Sunday, March 1, 2009

eWaste: A Growing Problem of National Concern

A Rather New National Problem that is of Growing Concern; e-waste

From the pages of the National Conference of State Legislators (NCSL) website.

Cradle to Grave Electronics Management

NCSL has long recognized that technology and technology equipment are important and essential to US participation in the global economy. NCSL has long recognized the need to manage solid waste in an environmentally, economically, and politically acceptable manner. As outlined in its Solid Waste Management policy, NCSL believes that source reduction and recycling offer the most economically and environmentally sound methods for dealing with a significant percentage of the solid waste stream.

An ever growing segment of the solid waste stream is comprised of discarded electronic equipment. Such electronic waste or e-waste is entering the national waste stream at an increasing rate due to a number of contributing factors. These include the expanding pervasiveness of electronics, rapid technological advances and the subsequently shorter lifespan of electronics technologies and a large inventory of obsolete electronics.

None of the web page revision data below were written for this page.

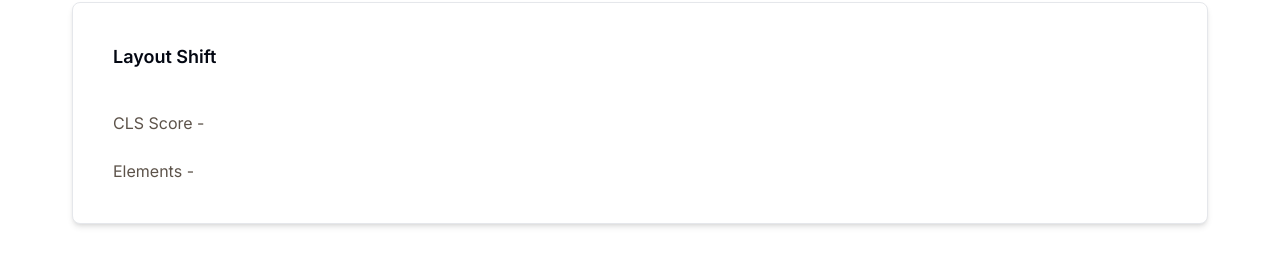
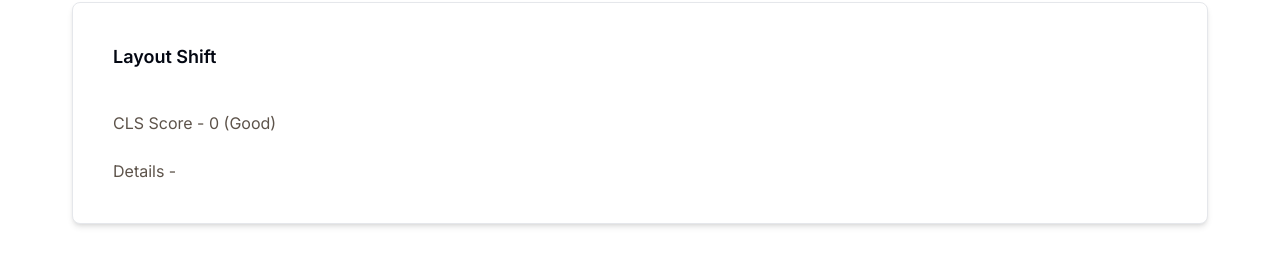
Before and after one commit to konfirmed/kwkv0, a Next.js app: page /dashboard/debuggers/dcls in a window 1280 px wide. Shown: the part 284-541 px from the top of the page. Built offline with nearby package versions, Linux system fonts and the light colour scheme; a web font is replaced by a local one.

Commit message:
clean ID class

```diff
--- a/app/dashboard/debuggers/dcls/page.tsx
+++ b/app/dashboard/debuggers/dcls/page.tsx
@@ -2,6 +2,11 @@
 import { CardHeader, CardContent, Card } from "@/components/ui/card"
 import React, { ChangeEvent, useState } from "react"
 import { runPage } from '@/app/lib/runPage';
+
+const styles = {
+  preformatted: 'whitespace-pre-wrap',
+};
+
 
 export default function DashboardDebuggersDclsPage() {
 
@@ -11,25 +16,28 @@ export default function DashboardDebuggersDclsPage() {
   // const [clsValue, setCLS] = useState<string | null>(null);
   // const [elementName, setElem] = useState<string | null>(null);
   const [isLoading, setIsLoading] = useState<boolean>(false);
-  const [debugCLS, setDebugCLS] = useState<{ cls: number, element: string } | null>(null);
+  const [debugCLS, setDebugCLS] = useState<{ cls: number, element: string} | null>(null);
 
   const handleRunPage = async (event: React.FormEvent) => {
     event.preventDefault();
     setIsLoading(true);
     try {
+      const VIEWPORT_SIZES = {
+        'mobile': { width: 375, height: 667 },
+        'desktop': { width: 1920, height: 1080 },
+        // Add more sizes as needed
+    };
       let viewport;
       // Define the viewport dimensions
-      if (device === 'mobile') {
-        viewport = { width: 375, height: 667 };
-      } else if (device === 'desktop') {
-        viewport = { width: 1920, height: 1080 };
-      }
+      if (device in VIEWPORT_SIZES) {
+        viewport = VIEWPORT_SIZES[device];
+    }
       const debugCLS = await runPage(url, viewport);
       setDebugCLS(debugCLS); // Fix: Update the type of debugCLS
       console.log('debugCLS', debugCLS);
     } catch (error) {
       console.error('Failed to fetch page title:', error);
-      setDebugCLS({ cls: 0, element: `Failed to fetch page title`});
+      setDebugCLS({ cls: 0, element: `Failed to fetch element`});
     } finally {
       setIsLoading(false);
     }
@@ -46,6 +54,17 @@ export default function DashboardDebuggersDclsPage() {
   const clsValue = debugCLS?.cls;
   const elementName = debugCLS?.element;
 
+  function interpretScore(cls: number) {
+    if (cls < 0.1) {
+        return 'Good';
+    } else if (cls < 0.25) {
+        return 'Needs Improvement';
+    } else if (cls > 0.25) {
+        return 'Poor';
+    } else {
+        return 'Unknown';
+    }
+}
 
   return (
       <section className="flex flex-col flex-1 p-6 space-y-6">
@@ -77,10 +96,10 @@ export default function DashboardDebuggersDclsPage() {
         <Card className="p-4 bg-white shadow-md">
             <CardHeader className="mb-4 text-lg font-semibold">Layout Shift</CardHeader>
             <CardContent className="text-[#5d534a]">
-              CLS Score - {clsValue}
+              CLS Score - {clsValue || 0} ({interpretScore(clsValue || 0)})
             </CardContent>
-            <CardContent className="text-[#5d534a]">
-             Elements -  {elementName}
+            <CardContent className={`text-[#5d534a] ${styles.preformatted}`}>
+              Details -  {elementName}
             </CardContent>
           </Card>
       </section>
--- a/app/lib/runPage.ts
+++ b/app/lib/runPage.ts
@@ -1,6 +1,7 @@
 "use server";
 import puppeteer from 'puppeteer';
 
+// This function runs a page with Puppeteer and calculates the CLS score
 export async function runPage(url: string, viewport: { width: number; height: number } | null = null): Promise<{ cls: number, element: string}> {
     try {
         const browser = await puppeteer.launch({
@@ -17,11 +18,14 @@ export async function runPage(url: string, viewport: { width: number; height: nu
         // await page.goto(url, { waitUntil: 'load' });
 
         await page.evaluate(() => {
-          const scrollDistance = document.body.scrollHeight * 0.70;
+          const scrollDistance = document.body.scrollHeight * 0.5;
           window.scrollTo(0, scrollDistance);
         });
 
-        const clsResult: { cls: number, element: string } = await page.evaluate(() => {
+        // page.setDefaultNavigationTimeout(0);
+        page.setDefaultTimeout(0);
+
+        const clsResult: { cls: number, element: string} = await page.evaluate(() => {
           return new Promise<{ cls: number, element: string }>((resolve, reject) => {
             let cls = 0;
             let element = '';
@@ -31,29 +35,27 @@ export async function runPage(url: string, viewport: { width: number; height: nu
                 const performanceEntry = entry as PerformanceEntry & {
                   hadRecentInput: boolean;
                   value: number;
-                  sources: { node: string, currentRect: string, previousRect: string }[];
+                  sources: { node: HTMLElement, currentRect: DOMRectReadOnly, previousRect: DOMRectReadOnly }[];
                 };
 
                 if (!performanceEntry.hadRecentInput) {
                   cls += performanceEntry.value;
                   if (performanceEntry.sources) {
-                    for (const { node, currentRect, previousRect } of performanceEntry.sources) {
-                      console.log("LayoutShift source:", node, {
-                        currentRect,
-                        previousRect,
-                      });
-                      element += `${node} shifted from ${previousRect} to ${currentRect}\n by ${performanceEntry.value}.\n`;
+                    for (const { node } of performanceEntry.sources) {
+
+                      element += `${node.tagName} ${node.id || 'No ID'} ${node.className} shifted by ${performanceEntry.value}.\n`;
+
                     }
                   }
                 }
               }
-              resolve({ cls, element });
+              resolve({ cls, element});
             });
           observer.observe({ type: "layout-shift", buffered: true });
 
             setTimeout(() => {
               observer.disconnect();
-              resolve({ cls, element });
+              resolve({ cls, element});
             }, 5000);
           });
         });
```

The exponential growth of this segment of the waste stream has brought a new urgency to the discussion of electronics life-cycle management. According to the International Association of Electronics Recyclers (IAER) approximately 3 billion units will be scrapped during the rest of this decade. However, only a small percentage of the scrapped units are being recycled according to recent studies. The Environmental Protection Agency (EPA) has estimated that in 2003 alone, about 50 million existing computers became obsolete; of these, one source estimates, only a small percentage were recycled. Also urgent, is the need to take steps expeditiously to limit the effect of hazardous substances on public health.

NCSL supports efforts to increase the amount of electronic material that is removed from the waste stream and diverted from landfills. The disincentives for reuse and recycling of such electronics scrap or e-scrap must be examined and mitigated by all relevant stakeholders. NCSL encourages the full cooperation and assistance of the federal government in state efforts to promote responsible product stewardship and encourage the development of an infrastructure necessary to support the widespread recovery of a broad range of electronic equipment. Any legislative or regulatory action taken at the federal level must recognize the importance of a state-federal partnership in managing the current stream of end-of-life electronics and promote future product stewardship of electronic equipment.


Well, so, that is two new words I have learned so far this year! "e-waste," and, from watching too much C-SPAN,... "micro-banking."

Things arent looking very good and I am not feeling very well at all these days.
Howe' yu all doin? Better'n me, I hope.

Please cut and paste this link into your web-browser to see and sign a petition, "Not in My Backyard,";

No comments: